Lung cancer occurs when malignant cells of the lung multiply abnormally and start destroying nearby tissues. As more abnormal cells develop, they may form a mass or tumor. There are two main types of lung cancer—Non-small cell lung cancer and small cell lung cancer.
- Non-small cell lung cancer: This is the most common type of lung cancer and accounts for about 80% to 85% of all lung cancer cases.
- Small cell lung cancer: This type of lung cancer is also known as oat cell cancer and accounts for 10-15% of lung cancer cases.
- Stage 0: This is the earliest stage of lung cancer and is also known as “carcinoma in situ.” Here, the tumor is minute and has not spread in the lungs or deeper into the tissues.
- Stage 1: The tumor is not more than 4cm in diameter and has not spread outside of the lung or to any lymph nodes. This is the early stage where if cancer is spotted, it can be cured.
- Stage 2: The tumor can be of any size, and cancer may have spread to the nearby lymph nodes, other parts of the lungs, or the organs and tissues outside the lungs.
- Stage 3: The cancerous tumor can be of any size and may spread to the lymph nodes. Cancer has mostly spread to other parts of the lung, including the airways.

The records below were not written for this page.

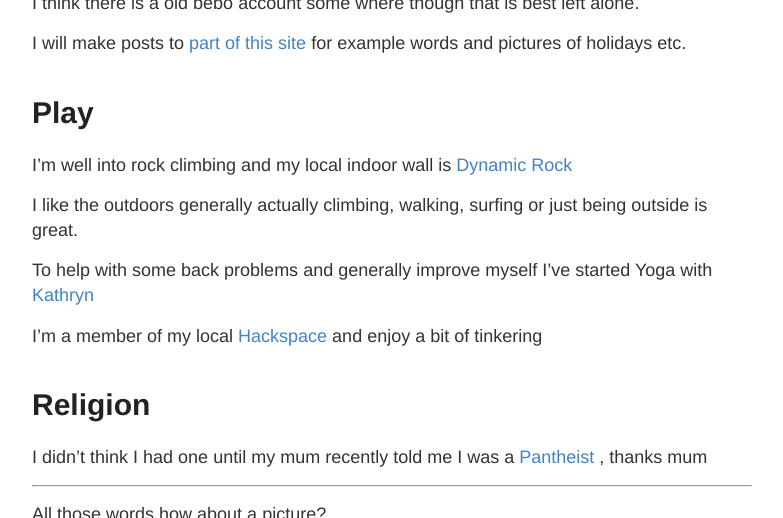
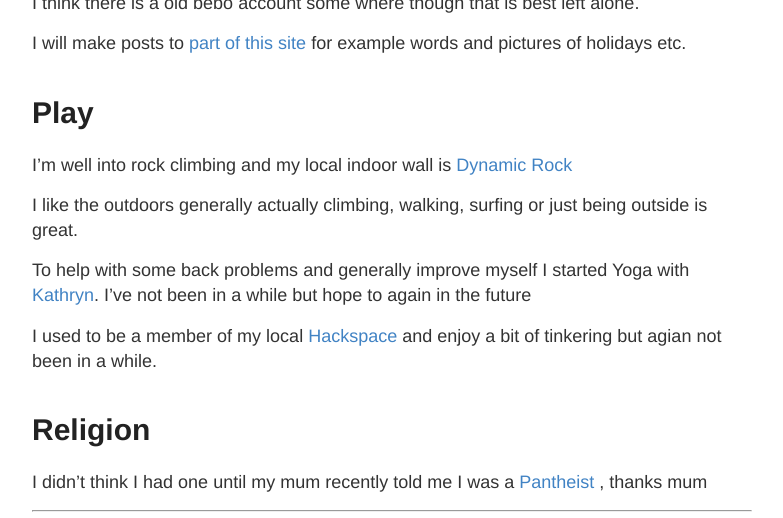
Before and after one commit to MikeBarcl/mikebarcl.github.io, a Jekyll site: the page built from index.md, in a window 1280 px wide and 900 px high, scrolled down 918 px, cut to the strip 0-518 px from the top of the window. Shown: the whole strip, without its empty margins (248-1031 px from the left). Built offline with Jekyll 4.4.1, drawn with Linux system fonts in a browser that asks for light colours; Markdown is read by kramdown in place of the engine named in the settings.

Commit message:
Update details of play
Updating the things I've not had time for recently. Hopefully I will be able to get into them again in the future.

```diff
--- a/index.md
+++ b/index.md
@@ -34,10 +34,10 @@ I'm well into rock climbing and my local indoor wall is [Dynamic Rock](http://ww
 
 I like the outdoors generally actually climbing, walking, surfing or just being outside is great.
 
-To help with some back problems and generally improve myself I've started Yoga with [Kathryn](https://www.facebook.com/Yoga.with.Kathryn)
+To help with some back problems and generally improve myself I started Yoga with [Kathryn](https://www.facebook.com/Yoga.with.Kathryn). I've not been in a while but hope to again in the future
 
 
-I'm a member of my local [Hackspace](http://swansea.hackspace.org.uk/) and enjoy a bit of tinkering
+I used to be a member of my local [Hackspace](http://swansea.hackspace.org.uk/) and enjoy a bit of tinkering but agian not been in a while.
 
 #Religion
 I didn't think I had one until my mum recently told me I was a [Pantheist](https://en.wikipedia.org/wiki/Pantheism) , thanks mum
```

- Stage 4: This stage is characterized by a tumor of any size. Additionally, cancer has mostly spread to the lymph nodes and could have also reached the other lung or the pleura. The cancerous cells might have even reached other body parts like the liver, bones, or the brain.